The FEHC adds a new regulation (section 11023) to the California Code of Regulations – which “was written to give employers guidance based on consensus best practices that are easy to comply with and do not impose any new burdens for employers already in compliance.”  Most employers should already have written anti-discrimination, harassment, and retaliation policies.  Now, the employers’ policies must:

In addition to revising their policy, the new regulations require that employers disseminate the policy by providing a copy to employees (with an acknowledgement for the employees to sign); by posting the policy on a computer network and tracking that employees have read and acknowledged receipt of the policy; or by discussing the policies upon hire.

With respect to the required sexual harassment training, the new regulations require the training to explain a supervisor’s or manager’s responsibility to report sexual harassment, discrimination, and retaliation.  The training must further detail the negative impact of abusive (i.e. bullying) conduct in the workplace and on the victim.  Employers are required to document the sexual harassment training, such as with sign-in sheets, and retain those records for at least two years.  In addition, employers must retain copies of the written training materials, questions, and answers.

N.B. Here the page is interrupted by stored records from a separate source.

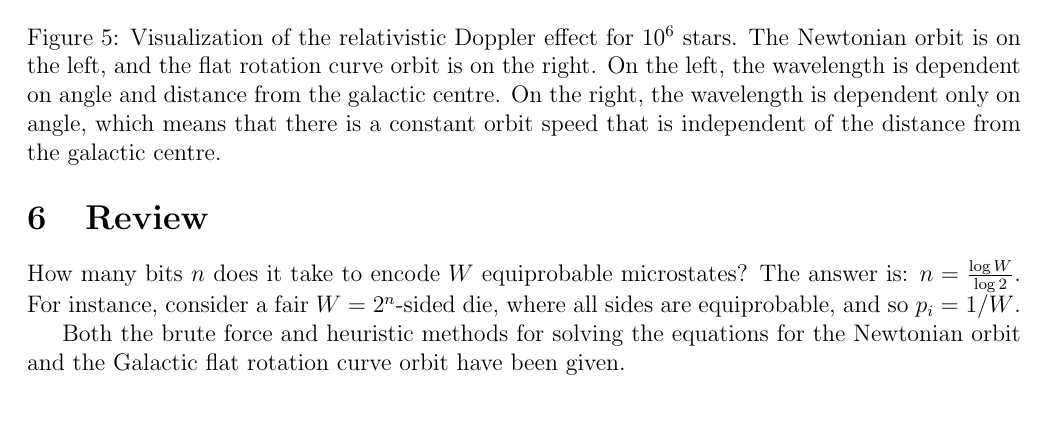
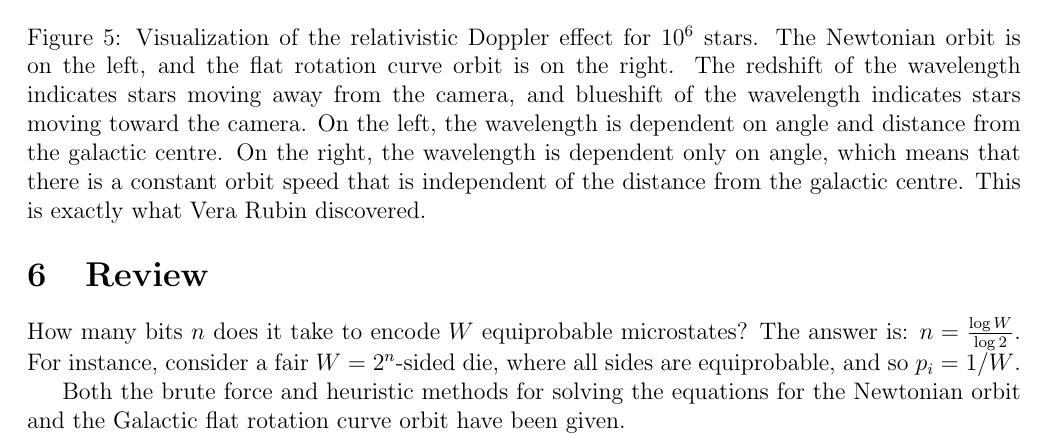
Before and after one commit to sjhalayka/papers, a LaTeX paper (newtonian gravitation2/bezier_escape.tex): part of page 10 of 10, cut so that both start at the same text, the shorter picture padded with empty space. Compiled offline with pdfLaTeX.

Commit message:
Add files via upload

```diff
--- a/newtonian gravitation2/bezier_escape.tex
+++ b/newtonian gravitation2/bezier_escape.tex
@@ -459,8 +459,10 @@ The whole code for this section can be found at:
   \caption{
 Visualization of the relativistic Doppler effect for $10^6$ stars.
 The Newtonian orbit is on the left, and the flat rotation curve orbit is on the right.
+The redshift of the wavelength indicates stars moving away from the camera, and blueshift of the wavelength indicates stars moving toward the camera.
 On the left, the wavelength is dependent on angle and distance from the galactic centre.
 On the right, the wavelength is dependent only on angle, which means that there is a constant orbit speed that is independent of the distance from the galactic centre.
+This is exactly what Vera Rubin discovered.
 }
 \end{figure}
 
```
Also changed, not shown: newtonian gravitation2/bezier_escape.pdf, 2 other files.
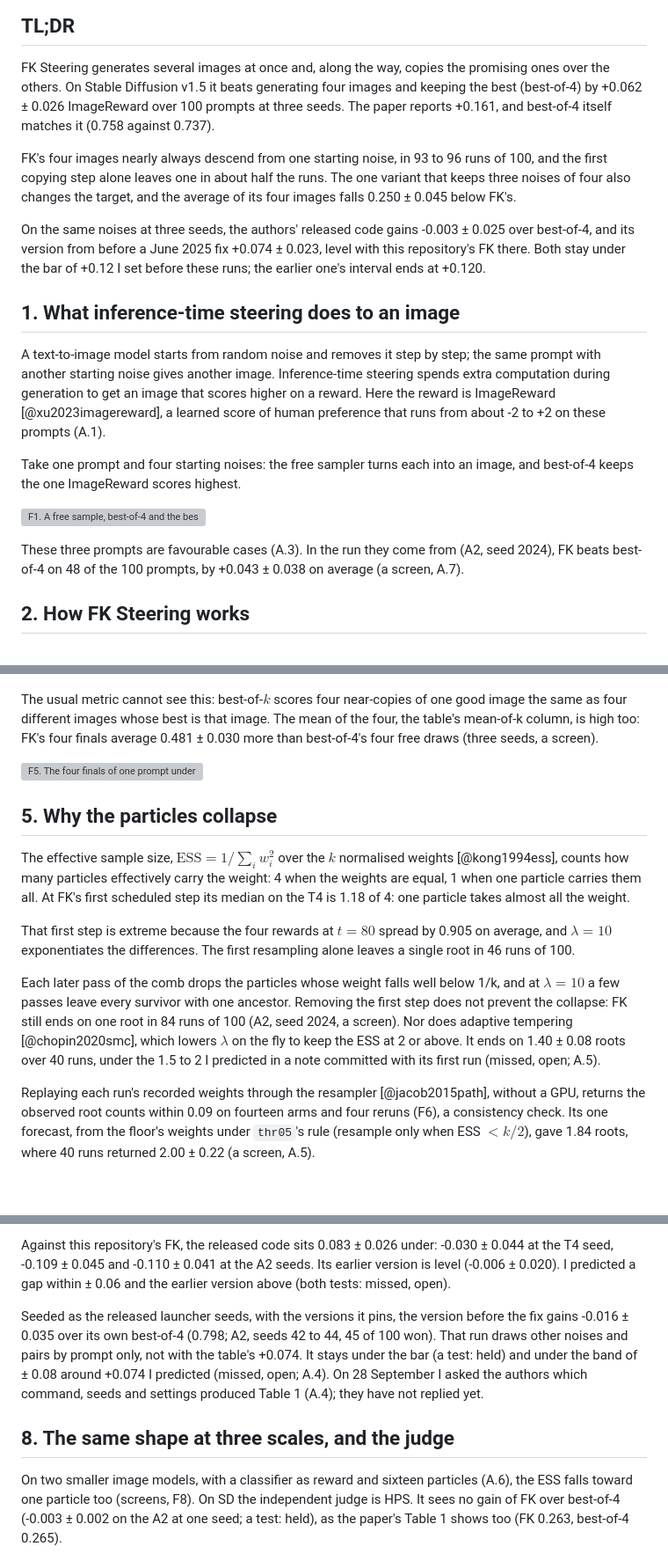
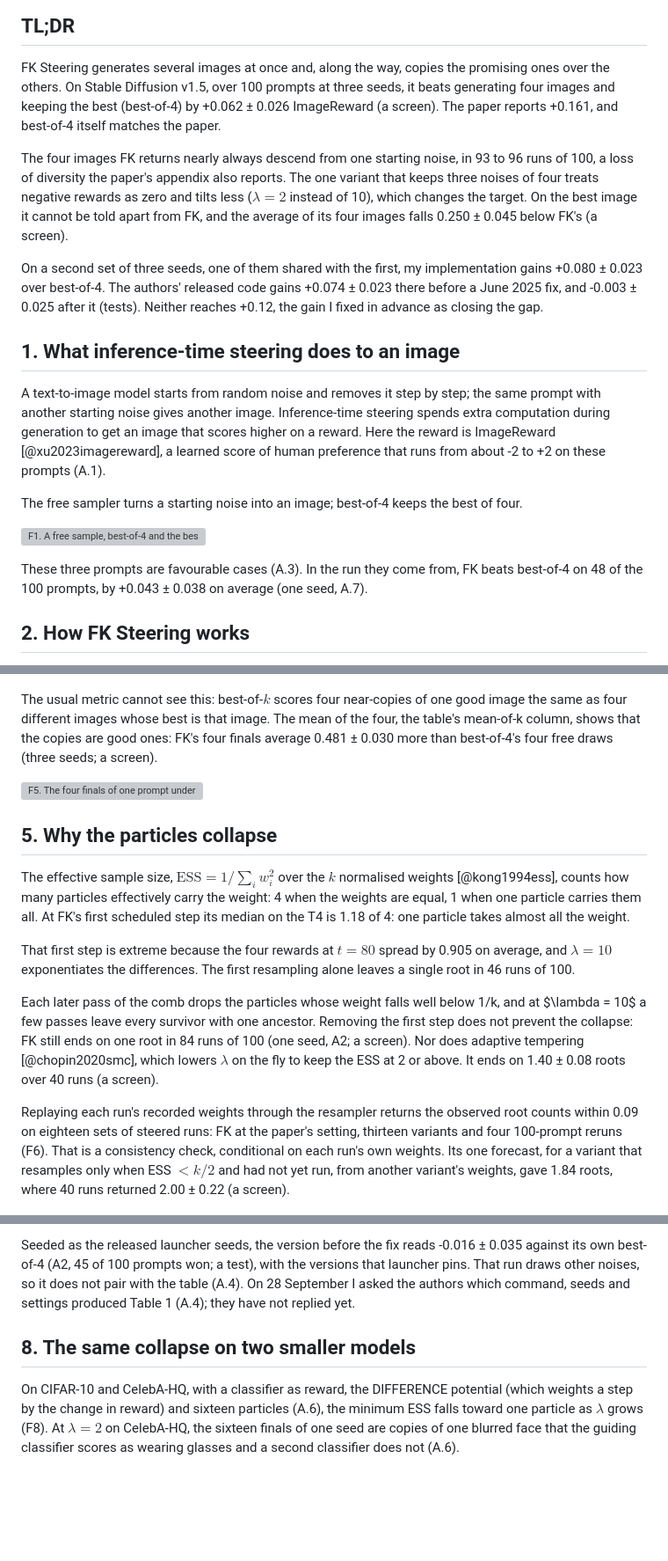
Before and after one commit to fogatogl/FK_steering_implementation, a Markdown page: docs/paper.md, 3 parts joined by grey strips. Shown at 88% size. GitHub-like rendering; blank space fills up the shorter version; grey boxes are pictures that could not be loaded.

```diff
--- a/docs/paper.md
+++ b/docs/paper.md
@@ -13,17 +13,19 @@ and figure scripts and the documentation, and drafted this post, which I reread
 ## TL;DR
 
 FK Steering generates several images at once and, along the way, copies the promising ones over the
-others. On Stable Diffusion v1.5 it beats generating four images and keeping the best (best-of-4) by
-+0.062 ± 0.026 ImageReward over 100 prompts at three seeds. The paper reports +0.161, and best-of-4 itself
-matches it (0.758 against 0.737).
+others. On Stable Diffusion v1.5, over 100 prompts at three seeds, it beats generating four images and
+keeping the best (best-of-4) by +0.062 ± 0.026 ImageReward (a screen). The paper reports +0.161, and best-of-4 itself matches the
+paper.
 
-FK's four images nearly always descend from one starting noise, in 93 to 96 runs of 100, and the first
-copying step alone leaves one in about half the runs. The one variant that keeps three noises of four
-also changes the target, and the average of its four images falls 0.250 ± 0.045 below FK's.
+The four images FK returns nearly always descend from one starting noise, in 93 to 96 runs of 100, a
+loss of diversity the paper's appendix also reports. The one variant that keeps three noises of four
+treats negative rewards as zero and tilts less ($\lambda = 2$ instead of 10), which changes the
+target. On the best image it cannot be told apart from FK, and the average of its four images falls 0.250 ± 0.045 below FK's (a screen).
 
-On the same noises at three seeds, the authors' released code gains -0.003 ± 0.025 over best-of-4, and
-its version from before a June 2025 fix +0.074 ± 0.023, level with this repository's FK there. Both
-stay under the bar of +0.12 I set before these runs; the earlier one's interval ends at +0.120.
+On a second set of three seeds, one of them shared with the first, my implementation gains +0.080 ±
+0.023 over best-of-4. The authors' released code gains +0.074 ± 0.023 there before a June 2025 fix,
+and -0.003 ± 0.025 after it (tests). Neither reaches +0.12, the gain I fixed in advance as closing
+the gap.
 
 ## 1. What inference-time steering does to an image
 
@@ -33,14 +35,12 @@ generation to get an image that scores higher on a reward. Here the reward is Im
 [@xu2023imagereward], a learned score of human preference that runs from about -2 to +2 on these
 prompts (A.1).
 
-Take one prompt and four starting noises: the free sampler turns each into an image, and best-of-4
-keeps the one ImageReward scores highest.
+The free sampler turns a starting noise into an image; best-of-4 keeps the best of four.
 
-![F1. A free sample, best-of-4 and the best of FK's four particles from the same four noises, with ImageReward and HPS v2.1 under each image. Three prompts where FK beats best-of-4 on ImageReward, two picked by a written rule and one by eye, labels paraphrased (A.3). On HPS best-of-4 scores higher on these three, FK on the rule's replaced pick.](../figures/f1_hero_grid.png)
+![F1. A free sample, best-of-4 and the best of FK's four particles from the same four noises, with ImageReward and HPS v2.1 under each image. Three prompts where FK beats best-of-4 on ImageReward, two picked by a written rule and one by eye, labels paraphrased (A.3). On HPS best-of-4 scores higher on these three; on the rule's own third pick, which the eye pick replaced, FK does.](../figures/f1_hero_grid.png)
 
-These three prompts are favourable cases (A.3). In the run they
-come from (A2, seed 2024), FK beats best-of-4 on 48 of the 100 prompts, by +0.043 ± 0.038 on average
-(a screen, A.7).
+These three prompts are favourable cases (A.3). In the run they come from, FK beats best-of-4 on 48 of
+the 100 prompts, by +0.043 ± 0.038 on average (one seed, A.7).
 
 ## 2. How FK Steering works
 
@@ -135,31 +141,33 @@ pixel distance of the four images, `div_pix` (A.1), is on the T4 a third of the
 ![F4. Ancestry of F5's particles (A2), the free sampler (left) and FK (right): the top row is the noises $x_T$, each row below the particles after that step's resampling, edges go to the parent (width: its weight, colour: the root), crosses are particles the next resampling drops. FK keeps one root from the first step on.](../figures/f4_ancestry.png)
 
 The usual metric cannot see this: best-of-$k$ scores four near-copies of one good image the same as
-four different images whose best is that image. The mean of the four, the table's mean-of-k column, is high too: FK's four finals average 0.481 ±
-0.030 more than best-of-4's four free draws (three seeds, a screen).
+four different images whose best is that image. The mean of the four, the table's mean-of-k column,
+shows that the copies are good ones: FK's four finals average 0.481 ± 0.030 more than best-of-4's four
+free draws (three seeds; a screen).
 
 ![F5. The four finals of one prompt under the free sampler and FK, from the same four noises, each framed in the colour of its root; prompt chosen by eye (A.3).](../figures/f5_root_grid.png)
 
 ## 5. Why the particles collapse
 
-The effective sample size, $\mathrm{ESS} = 1 / \sum_i w_i^2$ over
-the $k$ normalised weights [@kong1994ess], counts how many particles effectively carry the weight: 4
-when the weights are equal, 1 when one particle carries them all. At FK's first scheduled step its
-median on the T4 is 1.18 of 4: one particle takes almost all the weight.
+The effective sample size, $\mathrm{ESS} = 1 / \sum_i w_i^2$ over the $k$ normalised weights
+[@kong1994ess], counts how many particles effectively carry the weight: 4 when the weights are equal, 1
+when one particle carries them all. At FK's first scheduled step its median on the T4 is 1.18 of 4: one
+particle takes almost all the weight.
 
 That first step is extreme because the four rewards at $t = 80$ spread by 0.905 on average, and
-$\lambda = 10$ exponentiates the differences. The first resampling alone leaves a single root in 46 runs of 100.
+$\lambda = 10$ exponentiates the differences. The first resampling alone leaves a single root in 46
+runs of 100.
 
-Each later pass of the comb drops the particles whose weight falls well
-below 1/k, and at $\lambda = 10$ a few passes leave every survivor with one ancestor. Removing the first step does not prevent the collapse: FK still ends on one root in 84 runs of
-100 (A2, seed 2024, a screen). Nor does adaptive tempering [@chopin2020smc], which lowers $\lambda$ on the fly to keep the ESS at 2 or
-above. It ends on 1.40 ± 0.08 roots over 40 runs, under the 1.5 to 2 I
-predicted in a note committed with its first run (missed, open; A.5).
+Each later pass of the comb drops the particles whose weight falls well below 1/k, and at $\lambda =
+10$ a few passes leave every survivor with one ancestor. Removing the first step does not prevent the
+collapse: FK still ends on one root in 84 runs of 100 (one seed, A2; a screen). Nor does adaptive tempering
+[@chopin2020smc], which lowers $\lambda$ on the fly to keep the ESS at 2 or above. It ends on 1.40 ± 0.08 roots over 40 runs (a screen).
 
-Replaying each run's recorded weights through the resampler [@jacob2015path], without a GPU, returns
-the observed root counts within 0.09 on fourteen arms and four reruns (F6), a consistency check. Its
-one forecast, from the floor's weights under `thr05`'s rule (resample only when ESS $< k/2$), gave
-1.84 roots, where 40 runs returned 2.00 ± 0.22 (a screen, A.5).
+Replaying each run's recorded weights through the resampler returns the observed root counts within
+0.09 on eighteen sets of steered runs: FK at the paper's setting, thirteen variants and four 100-prompt
+reruns (F6). That is a consistency check, conditional on each run's own weights. Its one forecast,
+for a variant that resamples only when ESS $< k/2$ and had not yet run, from another variant's
+weights, gave 1.84 roots, where 40 runs returned 2.00 ± 0.22 (a screen).
 
 ![F6. Mean final roots replayed from the recorded weights and the resampler (x) against observed (y), one point per variant, a square per 100-prompt rerun in its variant's colour, standard errors over prompts.](../figures/f6_coalescence.png)
 
@@ -263,18 +272,14 @@ one's interval ends at +0.120.
 
-Against this repository's FK, the released code sits 0.083 ± 0.026
-under: -0.030 ± 0.044 at the T4 seed, -0.109 ± 0.045 and -0.110 ± 0.041 at the A2 seeds. Its earlier version is level (-0.006
-± 0.020). I predicted a gap within ± 0.06 and the earlier version above (both tests: missed,
-open).
-
-Seeded as the released launcher seeds, with the versions it pins, the version before the fix gains
--0.016 ± 0.035 over its own best-of-4 (0.798; A2, seeds 42 to 44, 45 of 100 won). That run draws other noises and pairs by prompt only, not with the table's +0.074. It stays under the
-bar (a test: held) and under the band of ± 0.08 around +0.074 I predicted (missed, open; A.4). On 28 September I asked the authors which command, seeds and settings produced
+Seeded as the released launcher seeds, the version before the fix reads -0.016 ± 0.035 against its own
+best-of-4 (A2, 45 of 100 prompts won; a test), with the versions that launcher pins. That run draws
+other noises, so it does not pair with the table (A.4). On 28 September I asked the authors which command, seeds and settings produced
 Table 1 (A.4); they have not replied yet.
 
-## 8. The same shape at three scales, and the judge
+## 8. The same collapse on two smaller models
 
-On two smaller image models, with a classifier as reward and sixteen particles (A.6), the ESS falls toward one particle too (screens, F8). On SD the independent judge is HPS. It sees no gain of FK over best-of-4 (-0.003 ± 0.002 on the A2 at one seed; a test: held), as the paper's
-Table 1 shows too (FK 0.263, best-of-4 0.265).
+On CIFAR-10 and CelebA-HQ, with a classifier as reward, the DIFFERENCE potential (which weights a step by the change in reward) and sixteen particles (A.6), the minimum ESS falls toward one particle as $\lambda$ grows (F8). At $\lambda = 2$ on
+CelebA-HQ, the sixteen finals of one seed are copies of one blurred face that the guiding classifier
+scores as wearing glasses and a second classifier does not (A.6).
 
 ![F8. Minimum ESS over a run divided by k, against λ (symmetric-log axis): CIFAR-10 and CelebA-HQ 256 (k = 16, three seeds) and SD v1.5 (k = 4, 17 prompts, A2). The dashed line, 1/k, is one particle carrying all the weight: CelebA reaches it, SD ends at 1.2 of 4.](../figures/f8_three_scales.png)
 
```
Also changed, not shown: other parts of docs/paper.md (+115 -113 lines).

The FEHA regulations make clear that employers have “an affirmative duty to take reasonable steps to prevent and promptly correct discriminatory and harassing conduct” and “an affirmative duty to create a workplace that is from the employment practices prohibited by the Act.”  Revising the sexual harassment/discrimination/retaliation policy, ensuring proper training, and documenting those efforts aid employers in their affirmative duties.  Contact your Vorys lawyer if you have questions about California’s new sexual harassment regulations or other equal employment opportunity requirements.